The task
Down to the last line, retype the records below exactly and skip the pictures.

Listed entries

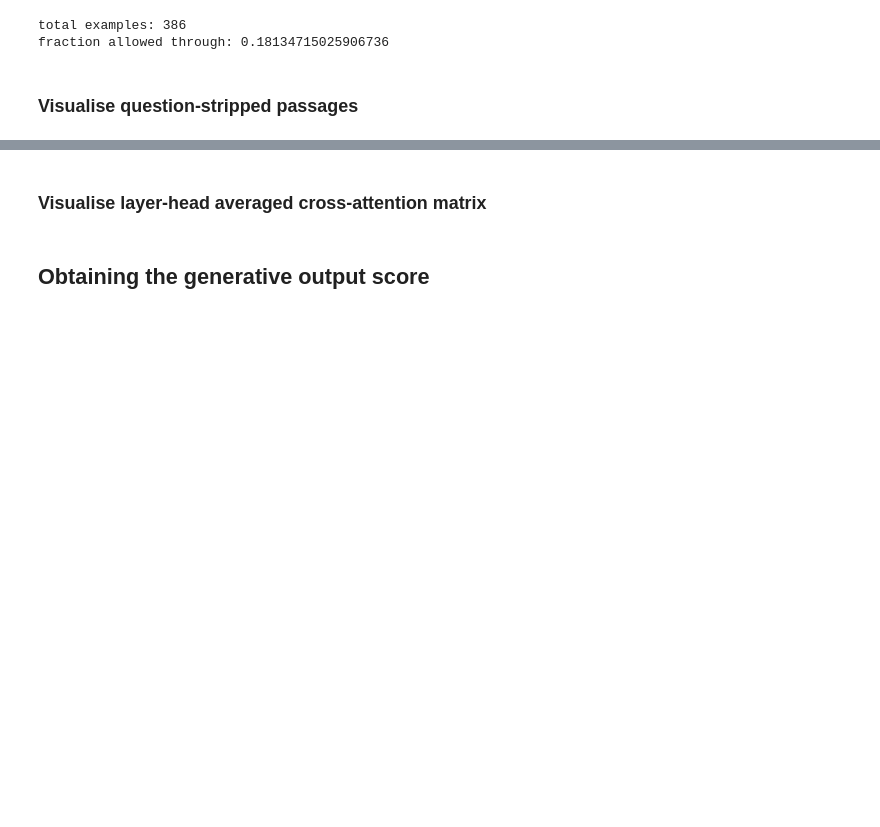
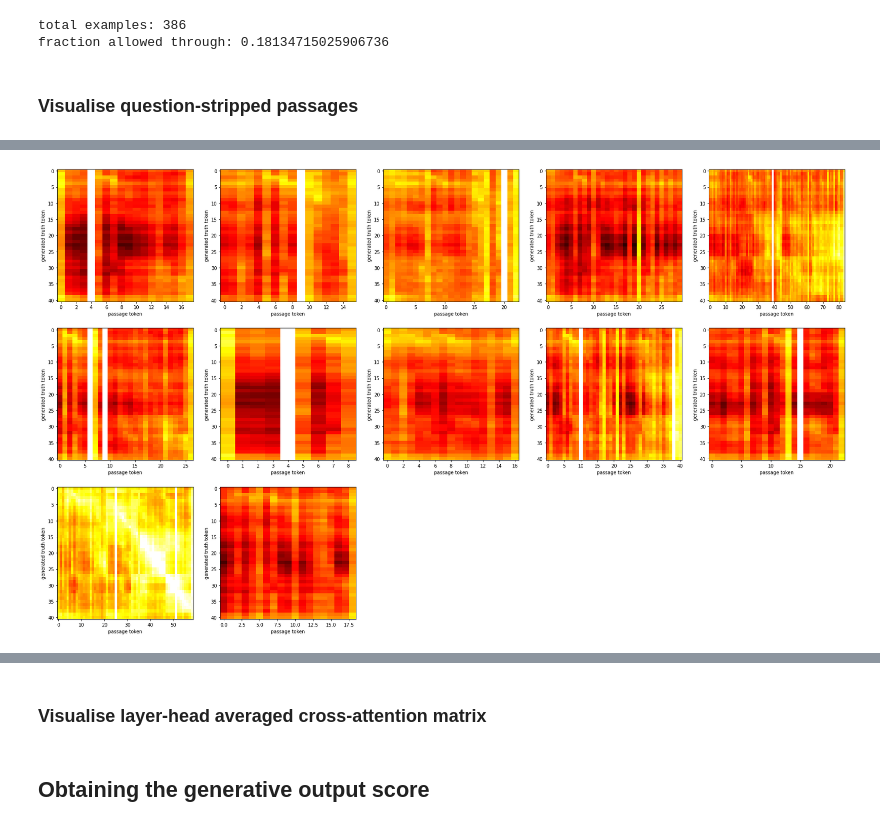
Before and after one commit to casetext/FiD, a Jupyter notebook: notebooks/FiD_confidence_thresholding.ipynb, the cells around one changed output, grey strips where cells are left out. Drawn from its saved outputs; the diff is of its cells as text; code cells hidden in the pictures; blank space fills up the shorter version.

```diff
--- a/notebooks/FiD_confidence_thresholding.ipynb
+++ b/notebooks/FiD_confidence_thresholding.ipynb
@@ -122,7 +122,7 @@ model = model.to('cuda')
 # %% [markdown]
 ### load an example input, generated output and ground truth output
 # %%
-cherry_picked_example = 1
+cherry_picked_example = 22
 scorer = rouge_scorer.RougeScorer(['rougeL'], use_stemmer=True)
 # %%
 for i, batch in enumerate(dataloader_dev):
@@ -255,5 +251,5 @@ def subfinder(mylist, pattern):
             matches.append((i + len(pattern), pattern))
     return matches
 # %%
-with open("../numpy_drops/rouge_similarity_answers_dev_v2", "rb") as f:
+with open("../numpy_drops/rouge_similarity_answers_dev", "rb") as f:
     rouge_matches = pickle.load(f)
@@ -736,17 +749,19 @@ relevant_ranges
 # %%
-fig = plt.figure(figsize=(20, 20), facecolor="white")
+fig = plt.figure(figsize=(30, 30), facecolor="white")
 
 for i in range(len(relevant_ranges)):
     plt.subplot(5, 5, i + 1)
     relevant_range = relevant_ranges[i]
     spliced_attn_matrix = avg_attn_matrix[:, relevant_range[0]:relevant_range[1]]
     spliced_attn_matrix_np = spliced_attn_matrix.numpy()
 
     np.save(f'example_matrix_{i}.npy', spliced_attn_matrix_np)
     im = plt.imshow(spliced_attn_matrix, cmap=plt.get_cmap('hot'), aspect='auto', vmin=-10, vmax=2)
 
     plt.xlabel('passage token')
-    plt.ylabel('ground truth token')
+    plt.ylabel('generated truth token')
+# %% [output]
+[figure, added]
 # %%
 fig = plt.figure(figsize=(20, 15), facecolor="white")
 savgols = []
```
Also changed, not shown: parts of 9 cells of this notebook.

Result for this exercise
Before and after one commit to casetext/FiD, a Jupyter notebook: notebooks/FiD_confidence_thresholding.ipynb, the cells around one changed output, grey strips where cells are left out. Drawn from its saved outputs; the diff is of its cells as text; code cells hidden in the pictures; blank space fills up the shorter version.

```diff
--- a/notebooks/FiD_confidence_thresholding.ipynb
+++ b/notebooks/FiD_confidence_thresholding.ipynb
@@ -122,7 +122,7 @@ model = model.to('cuda')
 # %% [markdown]
 ### load an example input, generated output and ground truth output
 # %%
-cherry_picked_example = 1
+cherry_picked_example = 22
 scorer = rouge_scorer.RougeScorer(['rougeL'], use_stemmer=True)
 # %%
 for i, batch in enumerate(dataloader_dev):
@@ -255,5 +251,5 @@ def subfinder(mylist, pattern):
             matches.append((i + len(pattern), pattern))
     return matches
 # %%
-with open("../numpy_drops/rouge_similarity_answers_dev_v2", "rb") as f:
+with open("../numpy_drops/rouge_similarity_answers_dev", "rb") as f:
     rouge_matches = pickle.load(f)
@@ -736,17 +749,19 @@ relevant_ranges
 # %%
-fig = plt.figure(figsize=(20, 20), facecolor="white")
+fig = plt.figure(figsize=(30, 30), facecolor="white")
 
 for i in range(len(relevant_ranges)):
     plt.subplot(5, 5, i + 1)
     relevant_range = relevant_ranges[i]
     spliced_attn_matrix = avg_attn_matrix[:, relevant_range[0]:relevant_range[1]]
     spliced_attn_matrix_np = spliced_attn_matrix.numpy()
 
     np.save(f'example_matrix_{i}.npy', spliced_attn_matrix_np)
     im = plt.imshow(spliced_attn_matrix, cmap=plt.get_cmap('hot'), aspect='auto', vmin=-10, vmax=2)
 
     plt.xlabel('passage token')
-    plt.ylabel('ground truth token')
+    plt.ylabel('generated truth token')
+# %% [output]
+[figure, added]
 # %%
 fig = plt.figure(figsize=(20, 15), facecolor="white")
 savgols = []
```
Also changed, not shown: parts of 9 cells of this notebook.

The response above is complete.